24. Be that as it may, the author of a parser game does have all freedom the author of traditional fiction has. She can use just as much ambiguity and inconsistency as a Nabokov or a Harrison. Nothing forces her to present a consistent world. When we play interactive fiction, we know that it’s game of exchange between the author and the reader; how far we want to take this dimension of play, and in what directions, is our collective choice as a community.

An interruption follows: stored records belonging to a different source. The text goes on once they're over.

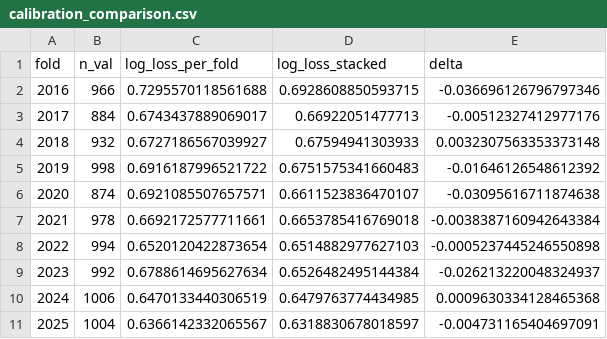
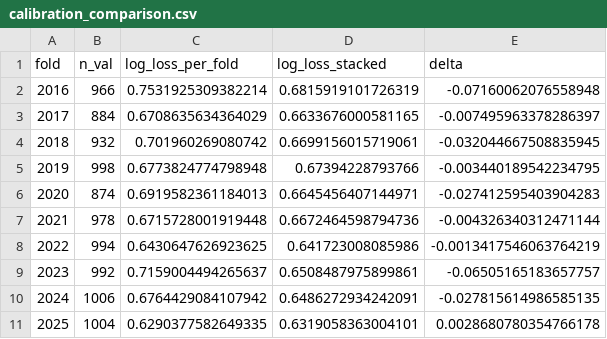
Before and after one commit to AinsleyBaker/SharpOctagon, a CSV file: models/calibration_comparison.csv, drawn as a sheet.

```diff
--- a/models/calibration_comparison.csv
+++ b/models/calibration_comparison.csv
@@ -1,11 +1,11 @@
 fold,n_val,log_loss_per_fold,log_loss_stacked,delta
-2016,966,0.7295570118561688,0.6928608850593715,-0.036696126796797346
-2017,884,0.6743437889069017,0.66922051477713,-0.00512327412977176
-2018,932,0.6727186567039927,0.67594941303933,0.0032307563353373148
-2019,998,0.6916187996521722,0.6751575341660483,-0.01646126548612392
-2020,874,0.6921085507657571,0.6611523836470107,-0.03095616711874638
-2021,978,0.6692172577711661,0.6653785416769018,-0.0038387160942643384
-2022,994,0.6520120422873654,0.6514882977627103,-0.0005237445246550898
-2023,992,0.6788614695627634,0.6526482495144384,-0.026213220048324937
-2024,1006,0.6470133440306519,0.6479763774434985,0.0009630334128465368
-2025,1004,0.6366142332065567,0.6318830678018597,-0.004731165404697091
+2016,966,0.7531925309382214,0.6815919101726319,-0.07160062076558948
+2017,884,0.6708635634364029,0.6633676000581165,-0.007495963378286397
+2018,932,0.701960269080742,0.6699156015719061,-0.032044667508835945
+2019,998,0.6773824774798948,0.67394228793766,-0.003440189542234795
+2020,874,0.6919582361184013,0.6645456407144971,-0.027412595403904283
+2021,978,0.6715728001919448,0.6672464598794736,-0.004326340312471144
+2022,994,0.6430647626923625,0.641723008085986,-0.0013417546063764219
+2023,992,0.7159004494265637,0.6508487975899861,-0.06505165183657757
+2024,1006,0.6764429084107942,0.6486272934242091,-0.027815614986585135
+2025,1004,0.6290377582649335,0.6319058363004101,0.0028680780354766178
```
Also changed, not shown: models/cv_metrics.csv, models/kelly_simulation.csv, 17 other files.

25. So, let’s return to our original question. Did Filip Hracek play – without noticing – a story about a criminal who got away with his crime? Or did he play a story about a guy who was fed up with his work and drove away into the sunset? If you love the idea of secondary worlds, if you’re in the Tolkien camp, you’ll lean towards the first answer. You’ll claim that there was a corpse beneath the bed, even if Filip never noticed it. You’ll claim that the fictional world was Adam Cadre’s to make, and ours to explore; and that a failure to explore certain parts of it cannot change Cadre’s creation.
26. But if you’re more of a Harrisonian thinker, you would hold the opposite opinion; that there was no corpse, or better: that it is not true that there was a corpse, since no corpse appeared in the exchange between Cadre and Hracek, and fictional truth is something that happens in the exchange between author and reader. And you’ll no doubt delight, like I do, in this unexpected possibility that 9:05 is sometimes not about a burglar; that there are fictional truths in this program that even Adam Cadre may never have thought of. That interactivity in fiction can create a richness of possibilities that may surprise even the author. Surely, that is one of the things that makes IF so fascinating.